Goliath, the superman of the Philistines, was from a family of giants which descended from the Anakites of Joshua’s day. Though Joshua destroyed many of them, some remained in Gath, Ashdod and Gaza (Joshua 11:22). Goliath stood nearly ten feet tall. His appearance intimidated Saul and his army. He reduced them to a quivering band of cowards. His highly polished bronze battledress would have shone like flashes of lightening in the sunlight. The size of his spear, sword and shield terrified them. If only they had known the proverb which says, “The bigger they are, the harder they fall.”
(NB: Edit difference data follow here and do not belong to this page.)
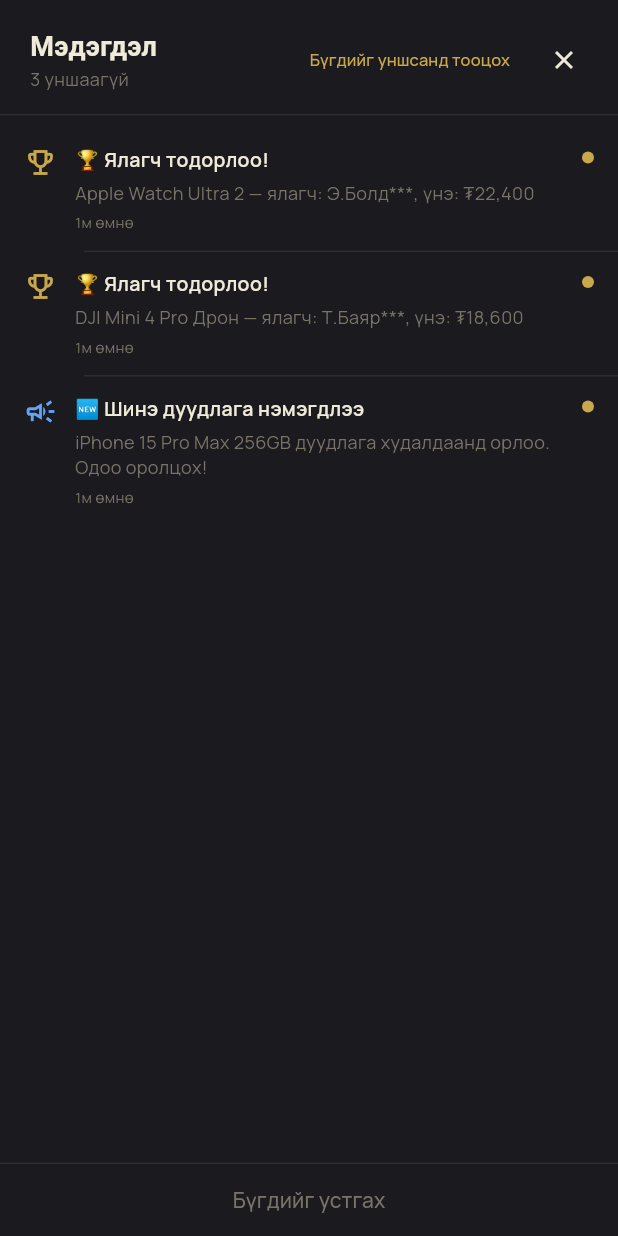
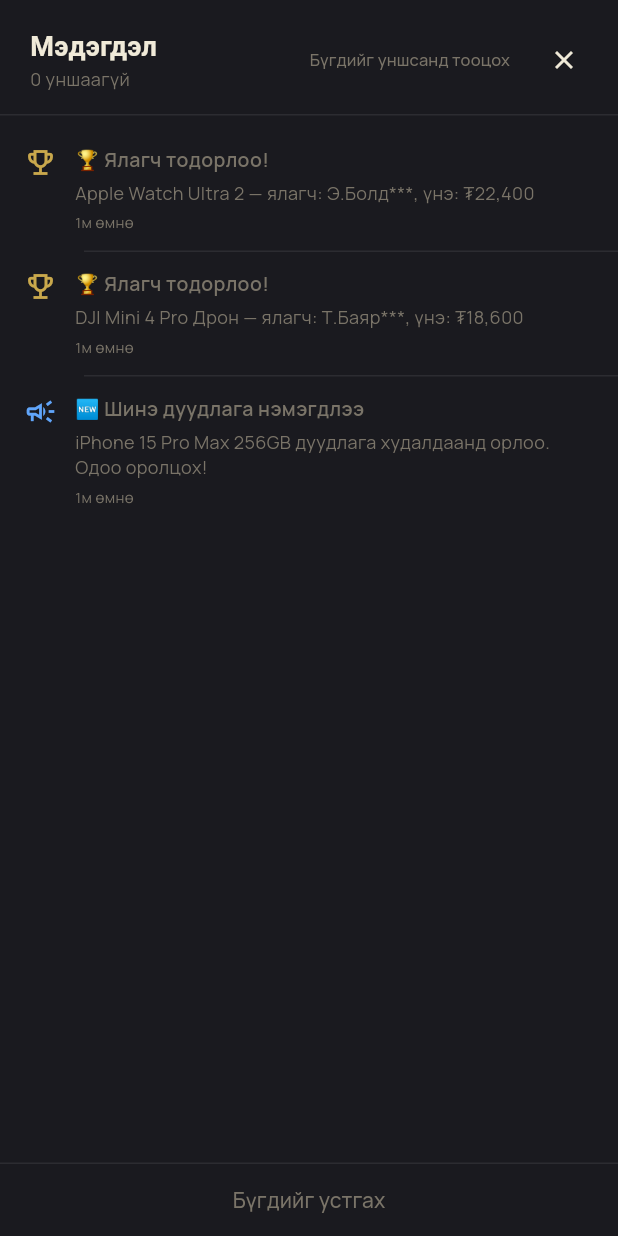
Before and after one commit to Amagazinee/dembee-auction, a Flutter app: the NotifDrawer widget shown alone on an empty page, opened directly, after a tap on "Бүгдийг уншсанд тооцох", on a phone screen of 412 x 824 dp. Run offline on Flutter 3.47's test engine with Material 3 defaults, Android fonts, the phone set to English and light mode, and no system bars; our stand-ins replace cloud_firestore, firebase_auth, firebase_core, go_router, google_fonts; accounts and stored records are empty.

Commit message:
Fix mark-all-read and notification state management
- Add NotificationNotifier with markAsRead, markAllAsRead, deleteAll
- Wire up NotifDrawer buttons and tap-to-read on each notification
- Update app bar badge to react to read state changes
- Add copyWith to AppNotification model

Co-authored-by: Amagazinee <Amagazinee@users.noreply.github.com>

```diff
--- a/lib/core/constants/mock_notifications.dart
+++ /dev/null
@@ -1,34 +0,0 @@
-import '../../models/notification_model.dart';
-
-class MockNotifications {
-  MockNotifications._();
-
-  static const List<AppNotification> items = [
-    AppNotification(
-      id: '1',
-      kind: 'winner',
-      title: '🏆 Ялагч тодорлоо!',
-      body:
-          'Apple Watch Ultra 2 — ялагч: Э.Болд***, үнэ: ₮22,400',
-      timeAgo: '1м өмнө',
-    ),
-    AppNotification(
-      id: '2',
-      kind: 'winner',
-      title: '🏆 Ялагч тодорлоо!',
-      body:
-          'DJI Mini 4 Pro Дрон — ялагч: Т.Баяр***, үнэ: ₮18,600',
-      timeAgo: '1м өмнө',
-    ),
-    AppNotification(
-      id: '3',
-      kind: 'new_auction',
-      title: '🆕 Шинэ дуудлага нэмэгдлээ',
-      body:
-          'iPhone 15 Pro Max 256GB дуудлага худалдаанд орлоо. Одоо оролцох!',
-      timeAgo: '1м өмнө',
-    ),
-  ];
-
-  static int get unreadCount => items.where((n) => !n.read).length;
-}
--- a/lib/models/notification_model.dart
+++ b/lib/models/notification_model.dart
@@ -14,4 +14,22 @@ class AppNotification {
   final String body;
   final String timeAgo;
   final bool read;
+
+  AppNotification copyWith({
+    String? id,
+    String? kind,
+    String? title,
+    String? body,
+    String? timeAgo,
+    bool? read,
+  }) {
+    return AppNotification(
+      id: id ?? this.id,
+      kind: kind ?? this.kind,
+      title: title ?? this.title,
+      body: body ?? this.body,
+      timeAgo: timeAgo ?? this.timeAgo,
+      read: read ?? this.read,
+    );
+  }
 }
--- /dev/null
+++ b/lib/providers/notification_notifier.dart
@@ -0,0 +1,64 @@
+import 'package:flutter/foundation.dart';
+
+import '../models/notification_model.dart';
+
+/// Мэдэгдлийн төлөв — mock өгөгдөл (удаа дараа Firestore/FCM)
+class NotificationNotifier extends ChangeNotifier {
+  NotificationNotifier._();
+
+  static final NotificationNotifier instance = NotificationNotifier._();
+
+  List<AppNotification> _items = const [
+    AppNotification(
+      id: '1',
+      kind: 'winner',
+      title: '🏆 Ялагч тодорлоо!',
+      body: 'Apple Watch Ultra 2 — ялагч: Э.Болд***, үнэ: ₮22,400',
+      timeAgo: '1м өмнө',
+    ),
+    AppNotification(
+      id: '2',
+      kind: 'winner',
+      title: '🏆 Ялагч тодорлоо!',
+      body: 'DJI Mini 4 Pro Дрон — ялагч: Т.Баяр***, үнэ: ₮18,600',
+      timeAgo: '1м өмнө',
+    ),
+    AppNotification(
+      id: '3',
+      kind: 'new_auction',
+      title: '🆕 Шинэ дуудлага нэмэгдлээ',
+      body:
+          'iPhone 15 Pro Max 256GB дуудлага худалдаанд орлоо. Одоо оролцох!',
+      timeAgo: '1м өмнө',
+    ),
+  ];
+
+  List<AppNotification> get items => List.unmodifiable(_items);
+
+  int get unreadCount => _items.where((n) => !n.read).length;
+
+  void markAsRead(String id) {
+    final index = _items.indexWhere((n) => n.id == id);
+    if (index < 0 || _items[index].read) return;
+
+    _items = [
+      for (var i = 0; i < _items.length; i++)
+        if (i == index) _items[i].copyWith(read: true) else _items[i],
+    ];
+    notifyListeners();
+  }
+
+  void markAllAsRead() {
+    if (unreadCount == 0) return;
+
+    _items = [for (final n in _items) n.copyWith(read: true)];
+    notifyListeners();
+  }
+
+  void deleteAll() {
+    if (_items.isEmpty) return;
+
+    _items = [];
+    notifyListeners();
+  }
+}
--- a/lib/widgets/dembee_app_bar.dart
+++ b/lib/widgets/dembee_app_bar.dart
@@ -1,8 +1,8 @@
 import 'package:flutter/material.dart';
 import 'package:go_router/go_router.dart';
 
-import '../core/constants/mock_notifications.dart';
 import '../models/user_model.dart';
+import '../providers/notification_notifier.dart';
 import '../theme/app_theme.dart';
 import 'dembee_logo.dart';
 import 'notif_drawer.dart';
@@ -33,7 +33,6 @@ class DembeeAppBar extends StatelessWidget implements PreferredSizeWidget {
     final initial = user?.name.isNotEmpty == true
         ? user!.name[0].toUpperCase()
         : 'C';
-    final unread = MockNotifications.unreadCount;
 
     return AppBar(
       backgroundColor: AppTheme.background,
@@ -108,8 +107,13 @@ class DembeeAppBar extends StatelessWidget implements PreferredSizeWidget {
               icon: const Icon(Icons.notifications_outlined),
               onPressed: () => showNotifPanel(context),
             ),
-            if (unread > 0)
-              Positioned(
+            ListenableBuilder(
+              listenable: NotificationNotifier.instance,
+              builder: (context, _) {
+                final unread = NotificationNotifier.instance.unreadCount;
+                if (unread <= 0) return const SizedBox.shrink();
+
+                return Positioned(
                   right: 8,
                   top: 8,
                   child: Container(
@@ -128,6 +132,8 @@ class DembeeAppBar extends StatelessWidget implements PreferredSizeWidget {
                       ),
                     ),
                   ),
+                );
+              },
             ),
           ],
         ),
--- a/lib/widgets/notif_drawer.dart
+++ b/lib/widgets/notif_drawer.dart
@@ -1,8 +1,7 @@
 import 'package:flutter/material.dart';
-import 'package:go_router/go_router.dart';
 
-import '../core/constants/mock_notifications.dart';
 import '../models/notification_model.dart';
+import '../providers/notification_notifier.dart';
 import '../theme/app_theme.dart';
 
 /// Figma Мэдэгдэл — баруун талын panel
@@ -13,8 +12,13 @@ class NotifDrawer extends StatelessWidget {
 
   @override
   Widget build(BuildContext context) {
-    final items = MockNotifications.items;
-    final unread = items.where((n) => !n.read).length;
+    final notifier = NotificationNotifier.instance;
+
+    return ListenableBuilder(
+      listenable: notifier,
+      builder: (context, _) {
+        final items = notifier.items;
+        final unread = notifier.unreadCount;
 
         return Material(
           color: AppTheme.popover,
@@ -32,7 +36,8 @@ class NotifDrawer extends StatelessWidget {
                           children: [
                             Text(
                               'Мэдэгдэл',
-                          style: AppTheme.headingStyle.copyWith(fontSize: 18),
+                              style:
+                                  AppTheme.headingStyle.copyWith(fontSize: 18),
                             ),
                             Text(
                               '$unread уншаагүй',
@@ -45,12 +50,15 @@ class NotifDrawer extends StatelessWidget {
                         ),
                       ),
                       TextButton(
-                    onPressed: () {},
+                        onPressed:
+                            unread > 0 ? notifier.markAllAsRead : null,
                         child: Text(
                           'Бүгдийг уншсанд тооцох',
                           style: AppTheme.bodyStyle.copyWith(
                             fontSize: 11,
-                        color: AppTheme.primary,
+                            color: unread > 0
+                                ? AppTheme.primary
+                                : AppTheme.mutedForeground,
                           ),
                         ),
                       ),
@@ -63,23 +71,41 @@ class NotifDrawer extends StatelessWidget {
                 ),
                 const Divider(height: 1, color: AppTheme.border),
                 Expanded(
-              child: ListView.separated(
+                  child: items.isEmpty
+                      ? Center(
+                          child: Text(
+                            'Мэдэгдэл байхгүй',
+                            style: AppTheme.bodyStyle.copyWith(
+                              color: AppTheme.mutedForeground,
+                            ),
+                          ),
+                        )
+                      : ListView.separated(
                           padding: const EdgeInsets.symmetric(vertical: 8),
                           itemCount: items.length,
-                separatorBuilder: (_, __) =>
-                    const Divider(height: 1, color: AppTheme.border, indent: 56),
+                          separatorBuilder: (_, __) => const Divider(
+                            height: 1,
+                            color: AppTheme.border,
+                            indent: 56,
+                          ),
                           itemBuilder: (context, index) {
-                  return _NotifTile(notification: items[index]);
+                            final notification = items[index];
+                            return _NotifTile(
+                              notification: notification,
+                              onTap: () => notifier.markAsRead(notification.id),
+                            );
                           },
                         ),
                 ),
                 const Divider(height: 1, color: AppTheme.border),
                 TextButton(
-              onPressed: () {},
+                  onPressed: items.isNotEmpty ? notifier.deleteAll : null,
                   child: Text(
                     'Бүгдийг устгах',
                     style: AppTheme.bodyStyle.copyWith(
-                  color: AppTheme.mutedForeground,
+                      color: items.isNotEmpty
+                          ? AppTheme.mutedForeground
+                          : AppTheme.mutedForeground.withValues(alpha: 0.5),
                     ),
                   ),
                 ),
@@ -87,13 +113,19 @@ class NotifDrawer extends StatelessWidget {
             ),
           ),
         );
+      },
+    );
   }
 }
 
 class _NotifTile extends StatelessWidget {
-  const _NotifTile({required this.notification});
+  const _NotifTile({
+    required this.notification,
+    required this.onTap,
+  });
 
   final AppNotification notification;
+  final VoidCallback onTap;
 
   IconData get _icon {
     switch (notification.kind) {
@@ -119,7 +151,9 @@ class _NotifTile extends StatelessWidget {
 
   @override
   Widget build(BuildContext context) {
-    return Padding(
+    return InkWell(
+      onTap: onTap,
+      child: Padding(
         padding: const EdgeInsets.symmetric(horizontal: 16, vertical: 12),
         child: Row(
           crossAxisAlignment: CrossAxisAlignment.start,
@@ -135,6 +169,9 @@ class _NotifTile extends StatelessWidget {
                     style: AppTheme.bodyStyle.copyWith(
                       fontWeight: FontWeight.w600,
                       fontSize: 13,
+                      color: notification.read
+                          ? AppTheme.mutedForeground
+                          : AppTheme.foreground,
                     ),
                   ),
                   const SizedBox(height: 4),
@@ -169,6 +206,7 @@ class _NotifTile extends StatelessWidget {
               ),
           ],
         ),
+      ),
     );
   }
 }
```
Lines whose indentation alone changed are shown as unchanged.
Goliath taunted Israel with a proposition. If their bravest warrior could defeat him then every Philistine would become Israel’s servant, if not then they would serve Philistia. Since the army knew they could not defeat Goliath all hope had gone. The giant came out day after day and repeated his challenge, but not once did anyone from the Israelite camp step forward.
Why was not Saul at the front of the queue to wage war against the infidel who defied God and His people? Saul, who was “from his shoulders and upward he was higher than any of the people” (1 Samuel 9:2), had lost his faith in the Lord. Was he not a brave warrior and therefore the obvious candidate to go out to face Goliath? But Saul was cowering in his tent “dismayed, and greatly afraid.” He knew that he would instantly die if he did accept Goliath’s challenge. He could have turned to God in prayer, but that was the furthest thing from his mind. His fear was as contagious as a virus and quickly spread throughout the camp. King Saul was no longer a viable leader of Israel.
Sin brings fear, and fear replaces faith once a person trust in his own or another person’s abilities rather than in God. “The wicked flee when no man pursueth: but the righteous are bold as a lion” (Proverbs 28:1). Once fear has taken root, Satan will be soon on the scene with his Goliath to bring him into total bondage. King Saul was not a man of faith, but was of an unsound mind, which resulted in debilitating fear. Paul states that such biographical accounts are recorded as warnings for all believers. “Now all these things happened unto them for ensamples: and they are written for our admonition, upon whom the ends of the world are come. Wherefore let him that thinketh he standeth take heed lest he fall” (1 Corinthians 10:11-12) … “For God hath not given us the spirit of fear; but of power, and of love, and of a sound mind” (2 Timothy 1:7). No wonder then he encourages us to “put on the whole armour of God” (Ephesians 6:11) lest Satan find us defenceless.